Among the lines of this listing, count those that include "width" and state the count by itself.

◆ **PROVIDED MATERIAL**:

========================================================================

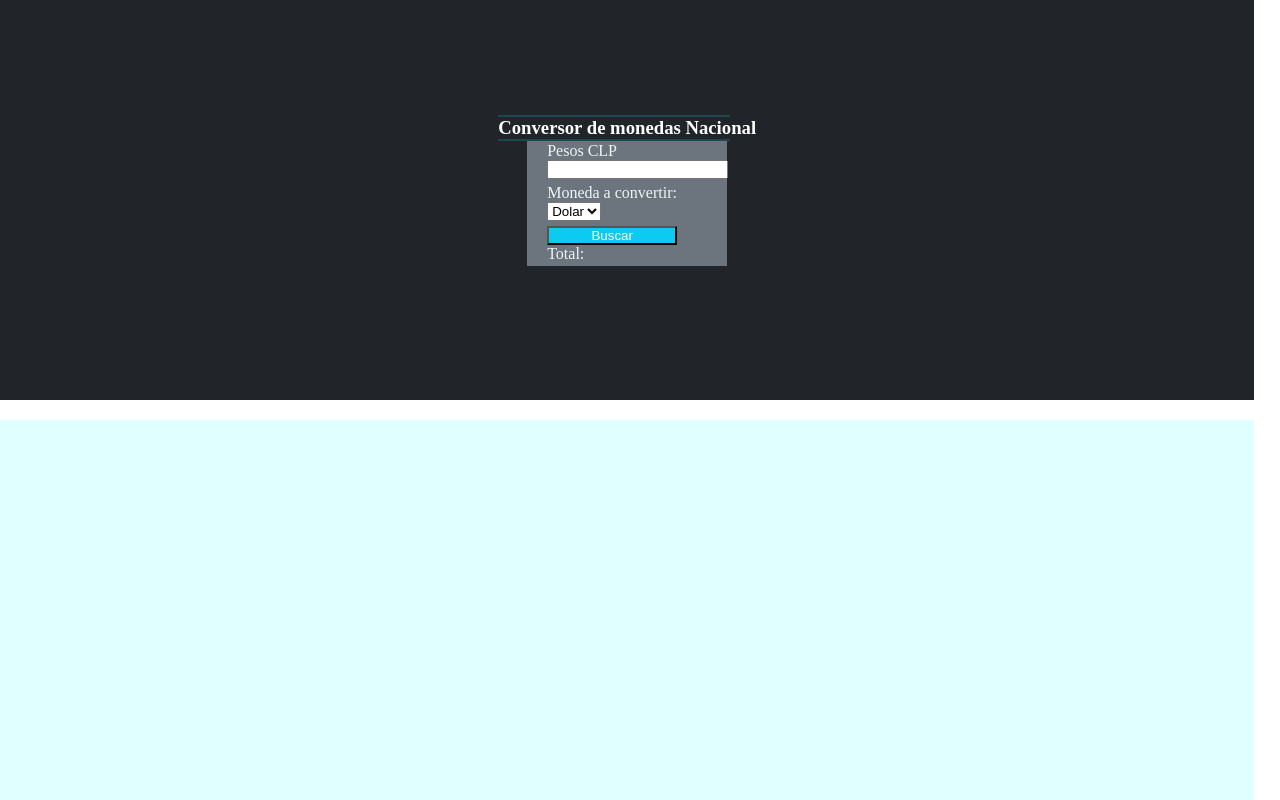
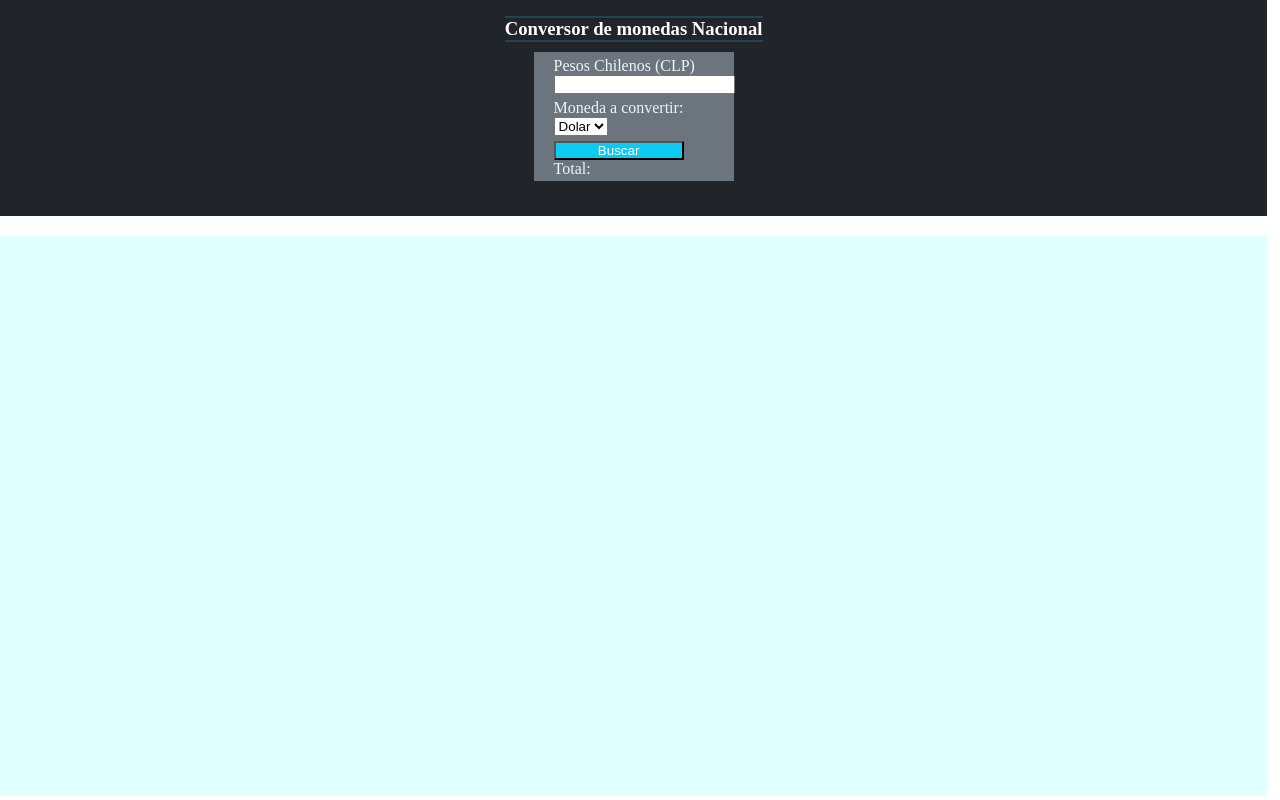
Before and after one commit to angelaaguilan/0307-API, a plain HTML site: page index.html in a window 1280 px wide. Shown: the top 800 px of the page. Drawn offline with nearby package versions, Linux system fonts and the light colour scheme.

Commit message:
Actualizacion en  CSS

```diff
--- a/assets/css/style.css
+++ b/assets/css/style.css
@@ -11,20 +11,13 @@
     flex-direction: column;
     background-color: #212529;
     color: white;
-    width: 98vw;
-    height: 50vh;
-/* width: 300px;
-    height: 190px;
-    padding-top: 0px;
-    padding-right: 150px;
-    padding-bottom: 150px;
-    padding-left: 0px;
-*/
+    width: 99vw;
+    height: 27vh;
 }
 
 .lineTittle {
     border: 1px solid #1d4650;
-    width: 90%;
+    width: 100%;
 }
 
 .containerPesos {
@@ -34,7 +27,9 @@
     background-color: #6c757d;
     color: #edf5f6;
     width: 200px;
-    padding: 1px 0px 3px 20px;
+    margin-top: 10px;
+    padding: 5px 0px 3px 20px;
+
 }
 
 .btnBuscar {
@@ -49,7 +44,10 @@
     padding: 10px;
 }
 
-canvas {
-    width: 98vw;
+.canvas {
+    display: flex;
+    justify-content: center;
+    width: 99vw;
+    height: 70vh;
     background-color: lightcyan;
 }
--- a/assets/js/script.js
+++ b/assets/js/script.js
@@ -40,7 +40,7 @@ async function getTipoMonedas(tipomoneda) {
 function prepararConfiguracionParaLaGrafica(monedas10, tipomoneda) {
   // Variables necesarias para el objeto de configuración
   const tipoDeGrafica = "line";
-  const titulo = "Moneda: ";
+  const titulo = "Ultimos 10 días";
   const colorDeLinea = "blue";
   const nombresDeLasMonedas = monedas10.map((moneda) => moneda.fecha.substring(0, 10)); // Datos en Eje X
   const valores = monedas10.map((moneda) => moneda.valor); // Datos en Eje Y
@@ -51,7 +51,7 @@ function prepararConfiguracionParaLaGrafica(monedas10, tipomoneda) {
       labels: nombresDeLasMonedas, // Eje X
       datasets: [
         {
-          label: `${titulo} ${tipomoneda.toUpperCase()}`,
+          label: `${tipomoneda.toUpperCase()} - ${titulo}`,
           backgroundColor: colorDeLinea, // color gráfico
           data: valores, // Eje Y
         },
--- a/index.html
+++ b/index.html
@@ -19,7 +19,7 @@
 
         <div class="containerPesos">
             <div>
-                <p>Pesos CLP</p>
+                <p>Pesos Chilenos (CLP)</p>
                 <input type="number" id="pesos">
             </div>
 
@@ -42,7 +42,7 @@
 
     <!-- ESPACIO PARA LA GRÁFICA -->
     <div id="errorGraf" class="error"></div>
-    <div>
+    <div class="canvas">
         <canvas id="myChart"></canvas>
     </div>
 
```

========================================================================

◆ **RESULT OF THIS EXERCISE**:
8